- DATASET CONTENT -
───
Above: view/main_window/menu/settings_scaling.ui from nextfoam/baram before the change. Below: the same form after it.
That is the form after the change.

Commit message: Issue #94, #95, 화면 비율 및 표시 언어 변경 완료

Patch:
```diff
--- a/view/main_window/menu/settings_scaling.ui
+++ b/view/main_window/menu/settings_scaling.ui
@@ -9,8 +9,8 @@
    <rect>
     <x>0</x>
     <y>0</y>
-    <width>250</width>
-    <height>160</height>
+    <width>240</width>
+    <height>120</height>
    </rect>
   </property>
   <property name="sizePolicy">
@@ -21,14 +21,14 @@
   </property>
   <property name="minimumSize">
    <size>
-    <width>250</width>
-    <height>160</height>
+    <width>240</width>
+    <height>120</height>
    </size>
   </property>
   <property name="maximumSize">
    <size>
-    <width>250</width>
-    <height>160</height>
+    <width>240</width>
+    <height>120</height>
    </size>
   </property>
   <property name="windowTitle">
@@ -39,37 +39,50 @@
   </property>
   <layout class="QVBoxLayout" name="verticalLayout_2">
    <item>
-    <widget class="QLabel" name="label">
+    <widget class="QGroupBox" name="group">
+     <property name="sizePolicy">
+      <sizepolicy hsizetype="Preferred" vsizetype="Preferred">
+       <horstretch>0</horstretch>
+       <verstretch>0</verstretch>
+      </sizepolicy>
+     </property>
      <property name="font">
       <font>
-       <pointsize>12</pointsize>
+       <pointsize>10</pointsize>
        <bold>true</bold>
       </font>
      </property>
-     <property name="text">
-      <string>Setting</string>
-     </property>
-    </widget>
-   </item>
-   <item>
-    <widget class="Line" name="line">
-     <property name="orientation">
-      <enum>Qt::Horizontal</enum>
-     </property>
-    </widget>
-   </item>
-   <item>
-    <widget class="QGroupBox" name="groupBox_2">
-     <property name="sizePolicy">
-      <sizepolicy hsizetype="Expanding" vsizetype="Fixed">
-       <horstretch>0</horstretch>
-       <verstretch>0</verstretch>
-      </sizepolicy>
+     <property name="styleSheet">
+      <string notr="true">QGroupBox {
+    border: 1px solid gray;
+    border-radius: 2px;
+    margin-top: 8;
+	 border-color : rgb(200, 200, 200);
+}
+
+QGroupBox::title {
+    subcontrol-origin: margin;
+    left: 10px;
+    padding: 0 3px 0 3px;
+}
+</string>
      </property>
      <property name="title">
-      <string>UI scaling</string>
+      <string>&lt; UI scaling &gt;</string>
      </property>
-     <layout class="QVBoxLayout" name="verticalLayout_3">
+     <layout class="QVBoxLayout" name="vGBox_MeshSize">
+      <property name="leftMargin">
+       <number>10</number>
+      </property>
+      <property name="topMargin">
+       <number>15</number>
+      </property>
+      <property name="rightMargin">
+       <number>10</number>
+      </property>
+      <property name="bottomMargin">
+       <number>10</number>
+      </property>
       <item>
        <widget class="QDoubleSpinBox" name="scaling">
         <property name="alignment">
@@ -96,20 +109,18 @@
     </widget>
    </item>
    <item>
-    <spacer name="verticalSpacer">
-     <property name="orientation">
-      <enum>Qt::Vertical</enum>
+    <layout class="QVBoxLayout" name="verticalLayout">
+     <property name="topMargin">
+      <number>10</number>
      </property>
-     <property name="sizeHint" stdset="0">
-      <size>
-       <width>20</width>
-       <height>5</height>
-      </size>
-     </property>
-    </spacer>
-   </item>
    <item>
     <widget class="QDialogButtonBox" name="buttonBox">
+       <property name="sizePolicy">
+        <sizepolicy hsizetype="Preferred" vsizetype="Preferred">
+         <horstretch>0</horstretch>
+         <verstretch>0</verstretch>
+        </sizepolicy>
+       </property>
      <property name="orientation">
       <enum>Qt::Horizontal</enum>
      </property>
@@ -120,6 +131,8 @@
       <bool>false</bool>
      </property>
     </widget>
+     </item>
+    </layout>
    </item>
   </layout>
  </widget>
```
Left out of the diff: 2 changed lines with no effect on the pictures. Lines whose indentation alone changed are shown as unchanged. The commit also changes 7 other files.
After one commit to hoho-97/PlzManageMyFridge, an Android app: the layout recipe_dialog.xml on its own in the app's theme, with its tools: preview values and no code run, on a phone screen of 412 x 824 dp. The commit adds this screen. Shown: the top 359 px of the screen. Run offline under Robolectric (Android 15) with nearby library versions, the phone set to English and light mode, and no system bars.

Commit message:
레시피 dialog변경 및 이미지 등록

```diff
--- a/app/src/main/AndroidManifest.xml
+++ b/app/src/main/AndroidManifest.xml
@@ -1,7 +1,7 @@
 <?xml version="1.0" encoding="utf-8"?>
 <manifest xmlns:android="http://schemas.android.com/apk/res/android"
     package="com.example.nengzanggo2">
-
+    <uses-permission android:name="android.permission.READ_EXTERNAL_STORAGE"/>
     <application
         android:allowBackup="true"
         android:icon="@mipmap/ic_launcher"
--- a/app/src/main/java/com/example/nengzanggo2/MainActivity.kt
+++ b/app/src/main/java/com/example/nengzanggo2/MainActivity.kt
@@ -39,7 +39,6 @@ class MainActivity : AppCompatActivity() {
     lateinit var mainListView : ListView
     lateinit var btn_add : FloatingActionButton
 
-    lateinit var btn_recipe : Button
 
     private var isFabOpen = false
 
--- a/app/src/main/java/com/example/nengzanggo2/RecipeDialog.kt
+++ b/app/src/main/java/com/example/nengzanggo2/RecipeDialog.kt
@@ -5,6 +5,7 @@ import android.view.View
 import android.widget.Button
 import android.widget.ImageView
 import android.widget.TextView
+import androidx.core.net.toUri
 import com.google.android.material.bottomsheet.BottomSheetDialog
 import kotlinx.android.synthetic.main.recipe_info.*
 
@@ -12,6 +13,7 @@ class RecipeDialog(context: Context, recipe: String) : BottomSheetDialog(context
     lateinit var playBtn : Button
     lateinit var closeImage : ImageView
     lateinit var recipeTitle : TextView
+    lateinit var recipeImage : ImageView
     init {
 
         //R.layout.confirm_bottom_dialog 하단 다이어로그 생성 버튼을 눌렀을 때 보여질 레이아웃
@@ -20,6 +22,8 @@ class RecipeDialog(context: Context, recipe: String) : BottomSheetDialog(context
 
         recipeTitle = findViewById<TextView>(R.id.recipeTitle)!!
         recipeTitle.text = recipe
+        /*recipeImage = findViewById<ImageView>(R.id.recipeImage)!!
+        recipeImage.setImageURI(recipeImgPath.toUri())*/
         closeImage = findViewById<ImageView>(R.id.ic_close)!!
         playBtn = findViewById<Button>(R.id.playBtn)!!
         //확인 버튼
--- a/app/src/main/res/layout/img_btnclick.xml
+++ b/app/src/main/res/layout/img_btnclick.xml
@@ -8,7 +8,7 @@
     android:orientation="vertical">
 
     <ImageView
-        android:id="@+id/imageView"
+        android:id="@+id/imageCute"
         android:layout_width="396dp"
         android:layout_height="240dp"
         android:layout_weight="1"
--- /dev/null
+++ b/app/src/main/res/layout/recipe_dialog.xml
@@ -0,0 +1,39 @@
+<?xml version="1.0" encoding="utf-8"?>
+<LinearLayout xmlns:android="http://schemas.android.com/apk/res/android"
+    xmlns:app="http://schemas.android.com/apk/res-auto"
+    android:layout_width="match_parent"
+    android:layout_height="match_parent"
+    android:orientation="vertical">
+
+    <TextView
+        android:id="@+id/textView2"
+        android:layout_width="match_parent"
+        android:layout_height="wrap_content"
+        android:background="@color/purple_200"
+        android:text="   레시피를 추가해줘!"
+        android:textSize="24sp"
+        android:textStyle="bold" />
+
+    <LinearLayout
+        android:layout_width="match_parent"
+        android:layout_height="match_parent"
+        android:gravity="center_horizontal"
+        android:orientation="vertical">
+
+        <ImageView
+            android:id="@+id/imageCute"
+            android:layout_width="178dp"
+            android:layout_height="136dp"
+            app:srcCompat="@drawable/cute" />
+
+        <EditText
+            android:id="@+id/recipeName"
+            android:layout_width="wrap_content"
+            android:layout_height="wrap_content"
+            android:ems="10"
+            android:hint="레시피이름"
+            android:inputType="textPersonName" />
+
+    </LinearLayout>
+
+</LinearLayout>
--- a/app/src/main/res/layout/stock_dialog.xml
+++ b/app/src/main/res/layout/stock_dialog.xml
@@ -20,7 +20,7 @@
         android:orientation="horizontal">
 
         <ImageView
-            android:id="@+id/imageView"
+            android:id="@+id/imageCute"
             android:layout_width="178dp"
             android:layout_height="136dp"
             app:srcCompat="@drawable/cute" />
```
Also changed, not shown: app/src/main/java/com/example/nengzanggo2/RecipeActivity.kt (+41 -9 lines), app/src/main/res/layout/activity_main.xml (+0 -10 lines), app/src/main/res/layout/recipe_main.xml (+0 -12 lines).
───
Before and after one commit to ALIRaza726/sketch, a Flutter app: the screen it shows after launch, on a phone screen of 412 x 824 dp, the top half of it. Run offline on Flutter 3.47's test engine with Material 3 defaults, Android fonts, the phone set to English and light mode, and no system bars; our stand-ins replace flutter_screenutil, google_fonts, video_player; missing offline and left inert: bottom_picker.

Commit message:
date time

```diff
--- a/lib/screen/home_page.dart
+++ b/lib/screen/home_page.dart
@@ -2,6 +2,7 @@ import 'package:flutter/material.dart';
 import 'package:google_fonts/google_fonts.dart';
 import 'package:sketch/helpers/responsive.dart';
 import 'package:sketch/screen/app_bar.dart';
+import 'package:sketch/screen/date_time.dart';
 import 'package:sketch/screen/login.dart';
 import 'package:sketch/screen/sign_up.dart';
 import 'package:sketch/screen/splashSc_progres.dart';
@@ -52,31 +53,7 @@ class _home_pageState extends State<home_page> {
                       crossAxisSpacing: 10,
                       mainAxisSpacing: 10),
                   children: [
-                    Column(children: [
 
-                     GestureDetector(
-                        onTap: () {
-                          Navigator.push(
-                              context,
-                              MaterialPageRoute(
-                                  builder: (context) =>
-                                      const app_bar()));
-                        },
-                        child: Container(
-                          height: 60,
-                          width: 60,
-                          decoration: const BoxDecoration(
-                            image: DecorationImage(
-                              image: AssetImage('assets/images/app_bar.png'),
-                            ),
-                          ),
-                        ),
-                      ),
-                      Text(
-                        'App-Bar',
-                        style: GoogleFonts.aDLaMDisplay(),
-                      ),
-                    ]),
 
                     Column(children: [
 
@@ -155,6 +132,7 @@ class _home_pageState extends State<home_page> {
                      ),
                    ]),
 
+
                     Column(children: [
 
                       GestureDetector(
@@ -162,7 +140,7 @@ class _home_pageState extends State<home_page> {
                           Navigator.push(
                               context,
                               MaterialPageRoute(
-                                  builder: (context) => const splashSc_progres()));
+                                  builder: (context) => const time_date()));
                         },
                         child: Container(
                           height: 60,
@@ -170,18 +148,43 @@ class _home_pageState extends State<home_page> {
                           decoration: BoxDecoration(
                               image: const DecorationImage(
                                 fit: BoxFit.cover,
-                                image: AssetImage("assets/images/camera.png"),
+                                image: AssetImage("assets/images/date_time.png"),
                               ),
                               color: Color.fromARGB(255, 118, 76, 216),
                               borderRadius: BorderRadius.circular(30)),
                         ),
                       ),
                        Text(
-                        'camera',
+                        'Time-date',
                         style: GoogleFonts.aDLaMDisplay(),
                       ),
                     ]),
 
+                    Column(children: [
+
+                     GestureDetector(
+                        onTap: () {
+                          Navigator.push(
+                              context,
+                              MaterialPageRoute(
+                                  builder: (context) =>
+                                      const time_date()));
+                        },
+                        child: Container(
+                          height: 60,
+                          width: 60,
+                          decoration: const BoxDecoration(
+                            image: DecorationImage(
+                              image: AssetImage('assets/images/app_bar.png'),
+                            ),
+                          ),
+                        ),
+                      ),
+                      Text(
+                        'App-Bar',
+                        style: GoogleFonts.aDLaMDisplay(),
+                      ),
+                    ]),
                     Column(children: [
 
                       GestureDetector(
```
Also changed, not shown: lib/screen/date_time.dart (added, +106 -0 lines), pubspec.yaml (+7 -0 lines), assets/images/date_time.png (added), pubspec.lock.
───
- ASSIGNMENT -
Go through the entries and copy every line that has "package".

- RESPONSE AREA -
     package="com.example.nengzanggo2">
@@ -2,6 +2,7 @@ import 'package:flutter/material.dart';
 import 'package:google_fonts/google_fonts.dart';
 import 'package:sketch/helpers/responsive.dart';
 import 'package:sketch/screen/app_bar.dart';
+import 'package:sketch/screen/date_time.dart';
 import 'package:sketch/screen/login.dart';
 import 'package:sketch/screen/sign_up.dart';
 import 'package:sketch/screen/splashSc_progres.dart';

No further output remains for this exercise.